◆ **What the exercise asks**
Establish how many lines in the entries hold the string "await". The number by itself is the whole answer.

◆ **Entries shown**
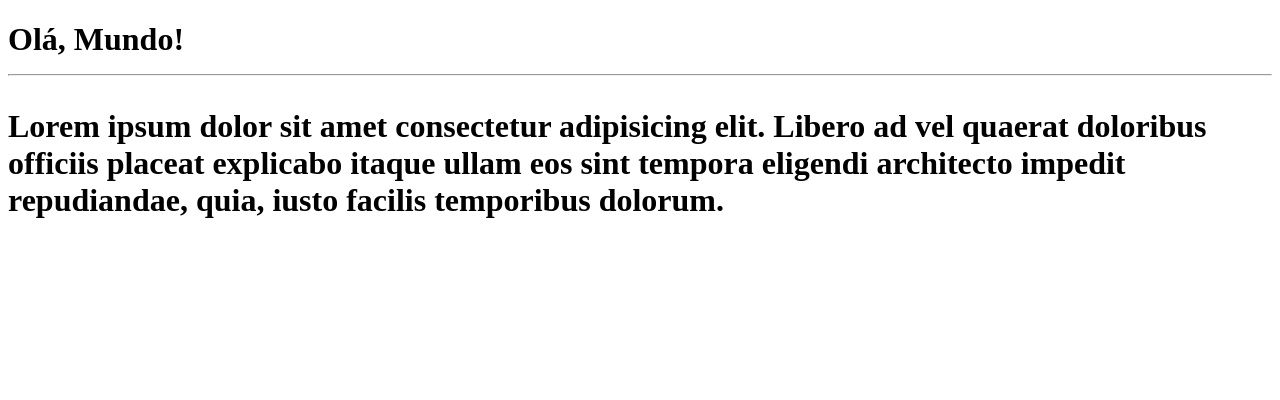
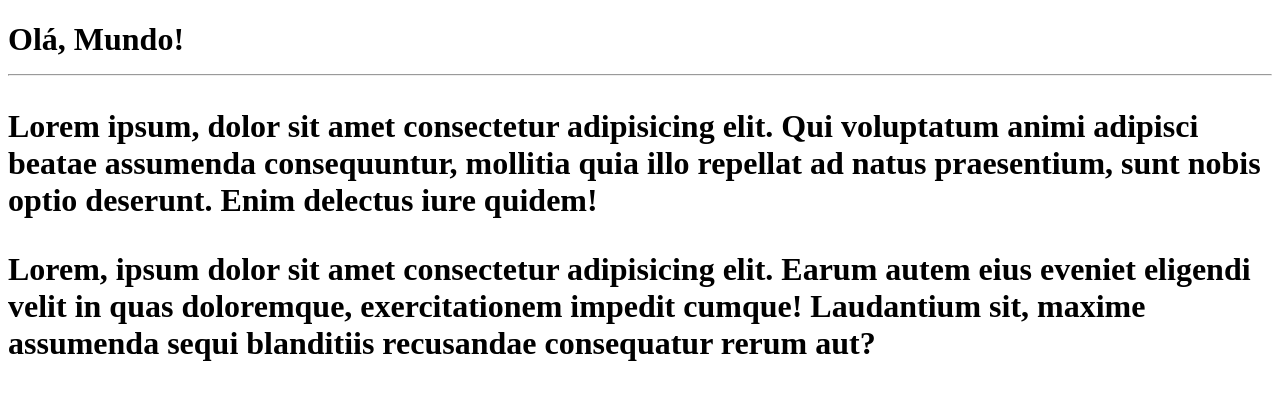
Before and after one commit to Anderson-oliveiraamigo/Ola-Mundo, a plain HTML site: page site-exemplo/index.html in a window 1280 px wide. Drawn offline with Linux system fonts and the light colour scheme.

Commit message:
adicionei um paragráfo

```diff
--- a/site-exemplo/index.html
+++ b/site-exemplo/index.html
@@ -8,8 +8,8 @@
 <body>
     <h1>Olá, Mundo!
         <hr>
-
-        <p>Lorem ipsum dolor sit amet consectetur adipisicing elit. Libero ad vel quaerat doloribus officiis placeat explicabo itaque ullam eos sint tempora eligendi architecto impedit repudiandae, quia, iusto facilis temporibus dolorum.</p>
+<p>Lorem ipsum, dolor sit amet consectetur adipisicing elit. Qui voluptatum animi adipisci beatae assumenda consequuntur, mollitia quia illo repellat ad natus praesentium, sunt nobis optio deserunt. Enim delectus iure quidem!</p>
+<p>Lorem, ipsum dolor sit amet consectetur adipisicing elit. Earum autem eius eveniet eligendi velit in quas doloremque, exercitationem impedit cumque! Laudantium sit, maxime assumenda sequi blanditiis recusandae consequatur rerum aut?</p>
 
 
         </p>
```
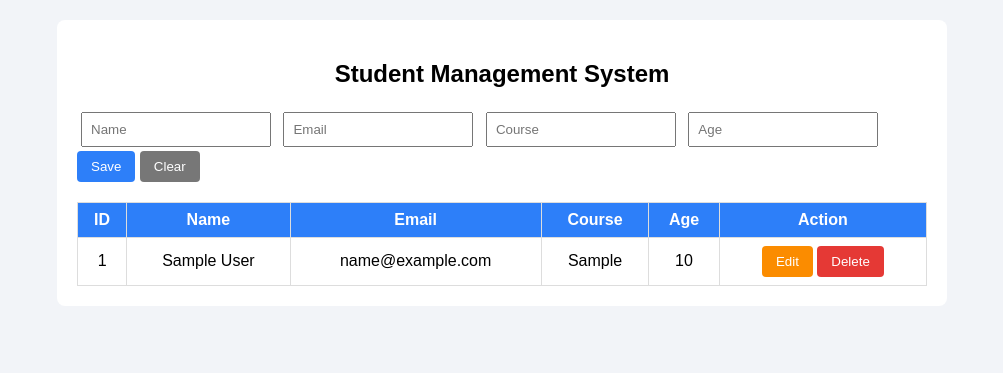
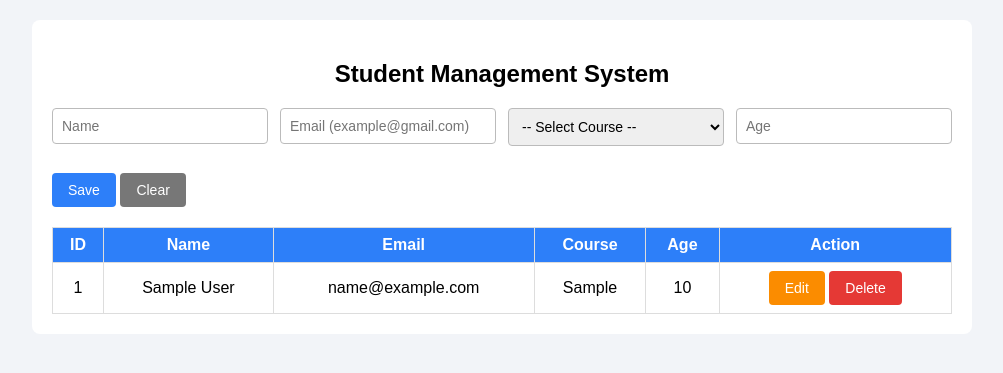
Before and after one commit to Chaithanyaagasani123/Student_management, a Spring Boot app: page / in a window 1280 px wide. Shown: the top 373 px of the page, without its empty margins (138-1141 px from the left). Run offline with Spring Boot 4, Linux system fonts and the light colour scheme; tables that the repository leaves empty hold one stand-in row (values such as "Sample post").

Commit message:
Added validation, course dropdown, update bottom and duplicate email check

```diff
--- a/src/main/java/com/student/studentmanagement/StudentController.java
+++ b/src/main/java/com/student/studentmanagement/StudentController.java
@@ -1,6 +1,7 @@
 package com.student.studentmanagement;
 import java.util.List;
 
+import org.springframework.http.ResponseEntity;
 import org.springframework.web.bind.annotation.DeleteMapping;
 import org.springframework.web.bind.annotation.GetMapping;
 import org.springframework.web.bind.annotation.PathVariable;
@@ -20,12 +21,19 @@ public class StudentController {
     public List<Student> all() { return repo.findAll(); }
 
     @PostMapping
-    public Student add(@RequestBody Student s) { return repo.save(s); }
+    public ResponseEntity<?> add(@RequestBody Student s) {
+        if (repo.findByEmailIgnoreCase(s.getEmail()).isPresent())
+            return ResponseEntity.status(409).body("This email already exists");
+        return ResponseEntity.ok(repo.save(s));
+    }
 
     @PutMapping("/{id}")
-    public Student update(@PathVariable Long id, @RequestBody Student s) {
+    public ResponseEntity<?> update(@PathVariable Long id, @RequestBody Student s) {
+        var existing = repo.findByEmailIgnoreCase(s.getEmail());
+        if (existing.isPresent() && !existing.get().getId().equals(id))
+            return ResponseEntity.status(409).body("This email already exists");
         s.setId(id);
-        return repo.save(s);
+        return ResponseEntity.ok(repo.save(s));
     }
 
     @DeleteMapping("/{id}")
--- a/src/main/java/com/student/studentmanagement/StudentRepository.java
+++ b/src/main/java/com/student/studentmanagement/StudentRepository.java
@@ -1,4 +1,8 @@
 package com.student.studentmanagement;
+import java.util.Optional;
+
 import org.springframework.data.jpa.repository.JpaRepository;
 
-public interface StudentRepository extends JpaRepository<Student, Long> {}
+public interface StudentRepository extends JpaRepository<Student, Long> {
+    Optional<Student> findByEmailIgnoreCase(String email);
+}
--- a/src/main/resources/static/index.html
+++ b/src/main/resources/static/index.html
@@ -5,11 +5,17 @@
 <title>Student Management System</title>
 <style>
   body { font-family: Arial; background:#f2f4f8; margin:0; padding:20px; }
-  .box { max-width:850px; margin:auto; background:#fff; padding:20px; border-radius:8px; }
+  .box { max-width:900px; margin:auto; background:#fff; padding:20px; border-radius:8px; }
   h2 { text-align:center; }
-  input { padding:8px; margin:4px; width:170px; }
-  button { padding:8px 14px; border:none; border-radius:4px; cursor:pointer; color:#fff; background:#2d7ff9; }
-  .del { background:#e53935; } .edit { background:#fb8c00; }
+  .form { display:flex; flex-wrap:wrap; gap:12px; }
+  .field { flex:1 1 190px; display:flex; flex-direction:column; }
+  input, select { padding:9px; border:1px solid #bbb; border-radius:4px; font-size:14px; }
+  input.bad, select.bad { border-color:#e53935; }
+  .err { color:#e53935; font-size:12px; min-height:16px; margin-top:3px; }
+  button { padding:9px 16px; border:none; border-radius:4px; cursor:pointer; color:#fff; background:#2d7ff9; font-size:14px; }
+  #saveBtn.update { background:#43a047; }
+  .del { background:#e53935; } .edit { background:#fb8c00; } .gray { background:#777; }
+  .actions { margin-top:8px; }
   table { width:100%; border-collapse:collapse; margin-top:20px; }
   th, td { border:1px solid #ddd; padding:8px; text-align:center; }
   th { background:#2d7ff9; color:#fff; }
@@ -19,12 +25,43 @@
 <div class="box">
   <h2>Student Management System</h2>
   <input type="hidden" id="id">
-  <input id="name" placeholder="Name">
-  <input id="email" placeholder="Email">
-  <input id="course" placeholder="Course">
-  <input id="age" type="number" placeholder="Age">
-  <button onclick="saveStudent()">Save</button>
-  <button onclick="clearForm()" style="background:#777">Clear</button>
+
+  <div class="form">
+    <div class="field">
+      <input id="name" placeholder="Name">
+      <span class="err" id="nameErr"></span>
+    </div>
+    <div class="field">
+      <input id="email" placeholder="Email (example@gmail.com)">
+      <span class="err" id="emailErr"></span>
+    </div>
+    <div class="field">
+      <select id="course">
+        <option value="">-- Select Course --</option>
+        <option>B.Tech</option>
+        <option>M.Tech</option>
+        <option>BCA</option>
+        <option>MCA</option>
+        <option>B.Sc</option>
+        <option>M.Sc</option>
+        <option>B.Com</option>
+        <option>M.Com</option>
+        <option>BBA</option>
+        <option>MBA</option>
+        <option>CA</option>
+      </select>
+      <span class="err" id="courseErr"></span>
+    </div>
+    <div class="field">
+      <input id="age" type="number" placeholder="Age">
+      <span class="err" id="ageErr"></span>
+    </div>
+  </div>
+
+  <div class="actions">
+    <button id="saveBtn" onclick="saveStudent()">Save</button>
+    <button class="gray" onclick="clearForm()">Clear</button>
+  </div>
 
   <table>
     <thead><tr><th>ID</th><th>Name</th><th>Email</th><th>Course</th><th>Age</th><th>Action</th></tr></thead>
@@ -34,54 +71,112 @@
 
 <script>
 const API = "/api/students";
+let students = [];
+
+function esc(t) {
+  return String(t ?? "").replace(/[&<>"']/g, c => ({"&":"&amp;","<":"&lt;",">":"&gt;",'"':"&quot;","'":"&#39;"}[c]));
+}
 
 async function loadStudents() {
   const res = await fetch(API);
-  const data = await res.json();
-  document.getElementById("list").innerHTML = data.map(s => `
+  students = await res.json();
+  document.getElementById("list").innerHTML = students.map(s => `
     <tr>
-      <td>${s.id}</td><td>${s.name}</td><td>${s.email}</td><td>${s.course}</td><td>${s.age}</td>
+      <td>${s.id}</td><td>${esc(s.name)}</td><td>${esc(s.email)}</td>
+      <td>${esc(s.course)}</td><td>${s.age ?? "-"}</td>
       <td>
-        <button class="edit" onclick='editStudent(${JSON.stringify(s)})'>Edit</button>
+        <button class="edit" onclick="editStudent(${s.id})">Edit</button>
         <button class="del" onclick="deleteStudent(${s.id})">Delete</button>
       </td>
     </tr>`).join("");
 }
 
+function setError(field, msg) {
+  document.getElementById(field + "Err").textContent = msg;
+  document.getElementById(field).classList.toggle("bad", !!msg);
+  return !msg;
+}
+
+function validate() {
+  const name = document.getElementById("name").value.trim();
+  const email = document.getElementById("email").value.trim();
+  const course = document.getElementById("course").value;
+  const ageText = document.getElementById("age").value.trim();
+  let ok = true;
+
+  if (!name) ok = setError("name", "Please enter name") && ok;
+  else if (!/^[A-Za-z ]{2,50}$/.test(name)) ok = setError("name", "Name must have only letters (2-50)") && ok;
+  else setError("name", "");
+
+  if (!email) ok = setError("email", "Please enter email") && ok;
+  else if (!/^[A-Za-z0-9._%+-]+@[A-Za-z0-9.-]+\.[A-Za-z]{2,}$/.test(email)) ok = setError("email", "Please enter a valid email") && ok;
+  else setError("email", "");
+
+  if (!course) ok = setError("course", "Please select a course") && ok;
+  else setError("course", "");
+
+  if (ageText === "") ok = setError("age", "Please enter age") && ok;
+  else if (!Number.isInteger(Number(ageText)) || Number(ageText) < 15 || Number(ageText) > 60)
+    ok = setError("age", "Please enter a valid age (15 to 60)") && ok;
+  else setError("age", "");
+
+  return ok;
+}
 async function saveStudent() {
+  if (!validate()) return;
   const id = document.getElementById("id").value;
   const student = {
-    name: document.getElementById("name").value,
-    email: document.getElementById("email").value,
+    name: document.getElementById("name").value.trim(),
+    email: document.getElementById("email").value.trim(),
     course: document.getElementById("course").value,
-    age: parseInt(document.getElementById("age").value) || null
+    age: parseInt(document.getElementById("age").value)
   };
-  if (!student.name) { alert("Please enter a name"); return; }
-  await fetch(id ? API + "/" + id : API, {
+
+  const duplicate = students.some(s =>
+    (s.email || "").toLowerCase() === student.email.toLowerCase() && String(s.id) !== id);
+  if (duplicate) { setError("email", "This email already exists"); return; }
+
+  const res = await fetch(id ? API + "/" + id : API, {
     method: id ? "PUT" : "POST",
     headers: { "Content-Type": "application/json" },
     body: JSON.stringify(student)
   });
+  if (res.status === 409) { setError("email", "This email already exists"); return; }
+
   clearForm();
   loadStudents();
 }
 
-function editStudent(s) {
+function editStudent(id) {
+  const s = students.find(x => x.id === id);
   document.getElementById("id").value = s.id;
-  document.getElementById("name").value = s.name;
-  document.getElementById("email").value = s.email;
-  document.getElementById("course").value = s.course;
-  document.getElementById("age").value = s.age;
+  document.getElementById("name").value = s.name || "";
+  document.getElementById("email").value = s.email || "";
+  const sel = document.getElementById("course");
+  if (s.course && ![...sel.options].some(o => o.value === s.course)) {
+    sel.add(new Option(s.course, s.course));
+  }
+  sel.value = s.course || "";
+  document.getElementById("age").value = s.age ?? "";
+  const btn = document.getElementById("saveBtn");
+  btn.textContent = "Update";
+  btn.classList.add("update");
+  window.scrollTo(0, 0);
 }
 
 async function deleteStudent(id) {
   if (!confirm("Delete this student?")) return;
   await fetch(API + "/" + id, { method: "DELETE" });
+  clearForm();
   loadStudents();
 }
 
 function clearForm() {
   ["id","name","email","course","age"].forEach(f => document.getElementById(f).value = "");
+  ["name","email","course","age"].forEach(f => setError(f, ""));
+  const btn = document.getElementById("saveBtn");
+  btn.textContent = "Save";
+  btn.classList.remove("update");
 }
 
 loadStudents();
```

◆ **Reply to the exercise**
6